So on Saturday I decided to bake something that I knew would work. I have a time honoured chocolate cake recipe that has never done me wrong. I added extra cocoa powder and I took a slight risk by replacing some of the flour with almond meal. I also added some almond extract to the batter. I made a basic buttercream frosting and flavoured it with cocoa powder and more almond extract. And hence, dark chocolate almond cupcakes were born.
This morning I got up early to ice my cupcakes using my borrowed pastry bag and nozzle. For those of you who've never done this before, it is certainly not as easy as it looks on television. Luckily I was also topping the cakes with toasted sliced almonds, which hid any flaws in my piping.
I tucked my cupcakes safely in the carrier and made my (slightly nervous) way over to Veg Fest. After I'd dropped off my cupcakes, I went to help my friend Lisa sell books at the Octopus Books table. It worked out well for both of us. Lisa got help managing the table and I got to stay busy and sell books, which is something I miss doing since I stopped working at Octopus years ago. Lisa was happy that I knew a lot about the vegan cookbooks we had at the table and I spent a lot of time chatting with people about which cookbook was most suited for their needs and recommending specific recipes out of the books I had at home.
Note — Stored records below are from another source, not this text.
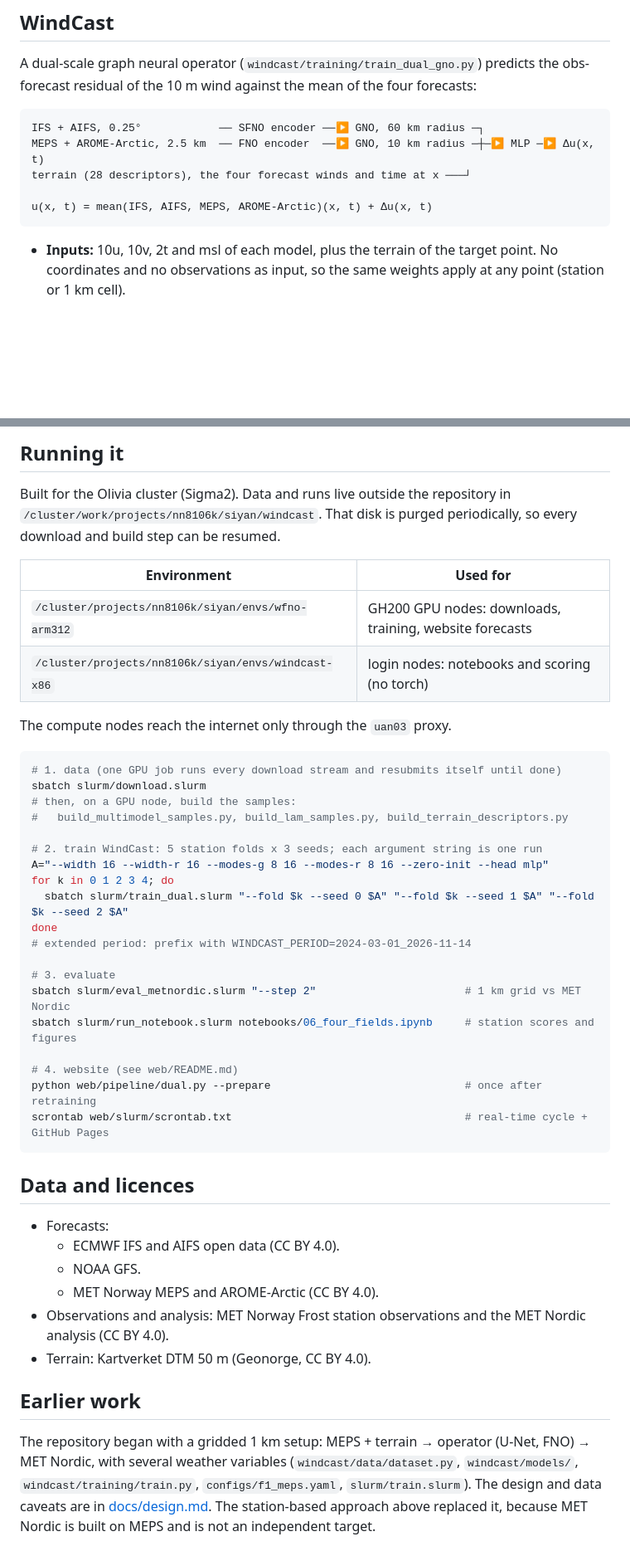
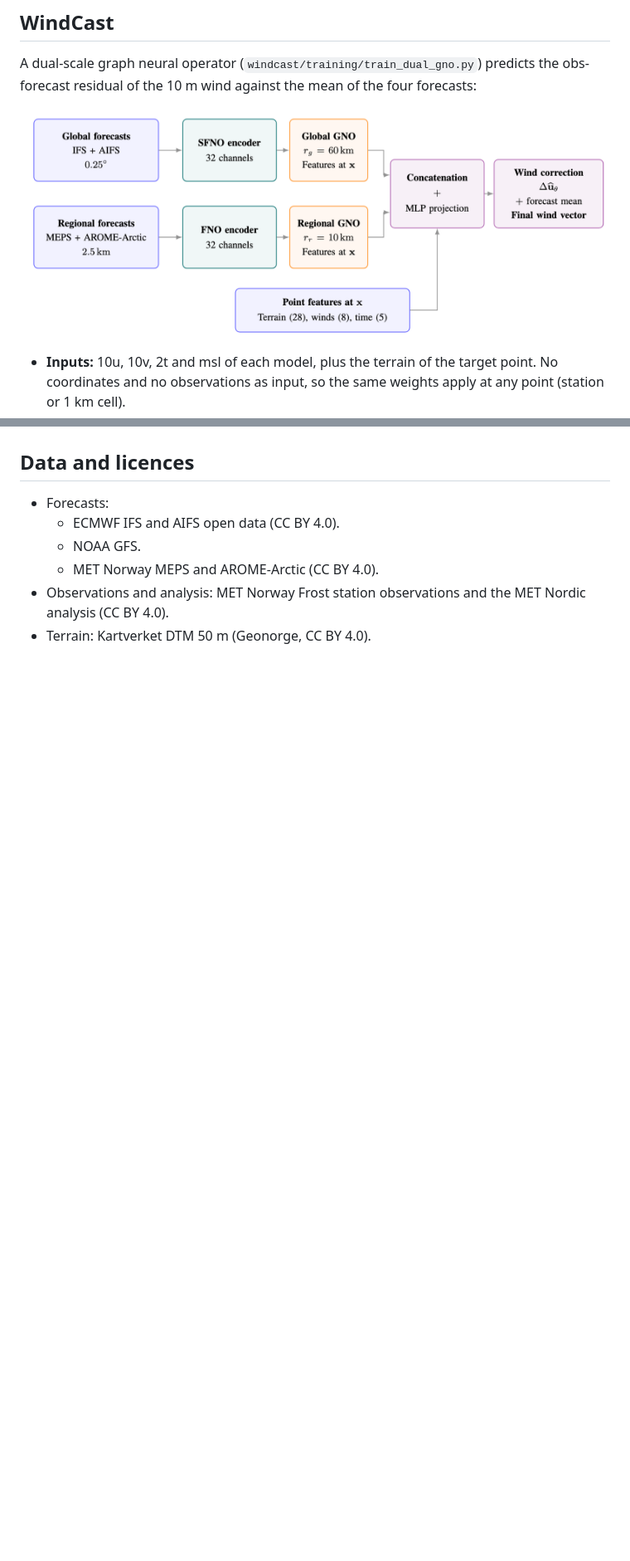
Before and after one commit to chensy618/windcast, a Markdown page: README.md, 2 parts joined by grey strips. Shown at 83% size. Drawn GitHub-style; pictures changed too: docs/figs/windcast_architecture.png (added); blank space fills up the shorter version.

Commit message:
README: architecture figure; drop repository, running and earlier-work sections
Co-Authored-By: Claude Opus 5.5 <noreply@anthropic.com>

````diff
--- a/README.md
+++ b/README.md
@@ -12,13 +12,7 @@ with station observations every hour.
 A dual-scale graph neural operator (`windcast/training/train_dual_gno.py`) predicts the
 obs-forecast residual of the 10 m wind against the mean of the four forecasts:
 
-```
-IFS + AIFS, 0.25°            ── SFNO encoder ──▶ GNO, 60 km radius ─┐
-MEPS + AROME-Arctic, 2.5 km  ── FNO encoder  ──▶ GNO, 10 km radius ─┼─▶ MLP ─▶ Δu(x, t)
-terrain (28 descriptors), the four forecast winds and time at x ───┘
-
-u(x, t) = mean(IFS, AIFS, MEPS, AROME-Arctic)(x, t) + Δu(x, t)
-```
+![WindCast architecture](docs/figs/windcast_architecture.png)
 
 - **Inputs:** 10u, 10v, 2t and msl of each model, plus the terrain of the target point. No
   coordinates and no observations as input, so the same weights apply at any point (station or
@@ -78,38 +52,3 @@ by less than the seed spread. Starting from the four-model mean gives no gain.
-## Running it
-
-Built for the Olivia cluster (Sigma2). Data and runs live outside the repository in
-`/cluster/work/projects/nn8106k/siyan/windcast`. That disk is purged periodically, so every
-download and build step can be resumed.
-
-| Environment | Used for |
-|---|---|
-| `/cluster/projects/nn8106k/siyan/envs/wfno-arm312` | GH200 GPU nodes: downloads, training, website forecasts |
-| `/cluster/projects/nn8106k/siyan/envs/windcast-x86` | login nodes: notebooks and scoring (no torch) |
-
-The compute nodes reach the internet only through the `uan03` proxy.
-
-```bash
-# 1. data (one GPU job runs every download stream and resubmits itself until done)
-sbatch slurm/download.slurm
-# then, on a GPU node, build the samples:
-#   build_multimodel_samples.py, build_lam_samples.py, build_terrain_descriptors.py
-
-# 2. train WindCast: 5 station folds x 3 seeds; each argument string is one run
-A="--width 16 --width-r 16 --modes-g 8 16 --modes-r 8 16 --zero-init --head mlp"
-for k in 0 1 2 3 4; do
-  sbatch slurm/train_dual.slurm "--fold $k --seed 0 $A" "--fold $k --seed 1 $A" "--fold $k --seed 2 $A"
-done
-# extended period: prefix with WINDCAST_PERIOD=2024-03-01_2026-11-14
-
-# 3. evaluate
-sbatch slurm/eval_metnordic.slurm "--step 2"                       # 1 km grid vs MET Nordic
-sbatch slurm/run_notebook.slurm notebooks/06_four_fields.ipynb     # station scores and figures
-
-# 4. website (see web/README.md)
-python web/pipeline/dual.py --prepare                              # once after retraining
-scrontab web/slurm/scrontab.txt                                    # real-time cycle + GitHub Pages
-```
-
 ## Data and licences
 
 - Forecasts:
@@ -119,11 +58,3 @@ scrontab web/slurm/scrontab.txt                                    # real-time c
 - Observations and analysis: MET Norway Frost station observations and the MET Nordic analysis
   (CC BY 4.0).
 - Terrain: Kartverket DTM 50 m (Geonorge, CC BY 4.0).
-
-## Earlier work
-
-The repository began with a gridded 1 km setup: MEPS + terrain → operator (U-Net, FNO) → MET
-Nordic, with several weather variables (`windcast/data/dataset.py`, `windcast/models/`,
-`windcast/training/train.py`, `configs/f1_meps.yaml`, `slurm/train.slurm`). The design and data
-caveats are in [docs/design.md](docs/design.md). The station-based approach above replaced it,
-because MET Nordic is built on MEPS and is not an independent target.
````
Also changed, not shown: other parts of README.md (+0 -20 lines).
I did manage to get a peek into the cupcake judging room at one point and found out that my cupcakes had made it into the top ten! Since that was the goal I'd set for myself I was quite pleased. The festival got busier and busier and I was too busy talking to people about cookbooks to worry much about the final results of the judging.
At 2:30 they announced the runner up and the winner. I wandered over to hear the results. And guess what?
I won the whole thing! I got a giant bag of vegan products, mostly chocolate and baking supplies from Cocoa Camino, but also some samples from Vega and a few gift certificates. And, even better, Auntie Loo's Treats is going to be making my cupcake and selling it at their bakery and through their distributors for a limited time. Can you imagine? It excites me to no end. I've hit the cupcake big time. And now here's the recipe so you can hit the big time too, in the privacy of your own home.
Dark Chocolate Almond Cupcakes
1 1/2 cups all purpose flour
1/4 cup almond meal
6 tbsp cocoa powder
1 tsp baking powder
1 tsp baking soda
1/4 cup vegan margarine
1 cup unrefined cane sugar
1 tsp vanilla extract
2 tsp almond extract
2 tbsp ground flax seed mixed with 6 tbsp water
1 cup unsweetened almond milk soured with 1 tsp vinegar
Preheat oven to 375 degrees.
Grease muffin tins (or fill with paper liners).
Sift flour, almond meal, baking powder, baking soda, and cocoa powder together in a small bowl.
In a larger bowl, cream margarine and sugar. Add flax and water mixture and both extracts.
Alternately add dry ingredients and soured almond milk to margarine mixture, stirring until smooth.
Bake for 25 minutes or until a toothpick inserted in the middle of one cupcake comes out clean.
Makes a dozen large cupcakes, but I wanted mine to be slightly smaller so I was able to make 16 total.
Chocolate Almond Frosting
1/4 cup vegan margarine
1/4 cup vegan shortening
1 3/4 cup icing sugar
1 tsp almond extract
2 tbsp almond milk
approximately 1/4 cup sifted cocoa powder
Preferably with an electric mixer, combine the margarine and shortening, then add all other ingredients. If more cocoa is needed to make the icing the colour and flavour of your dreams, then go for it. Top with toasted almonds.
So, needless to say it has been quite a weekend. Now if you'll pardon me, I need to go take 100 naps.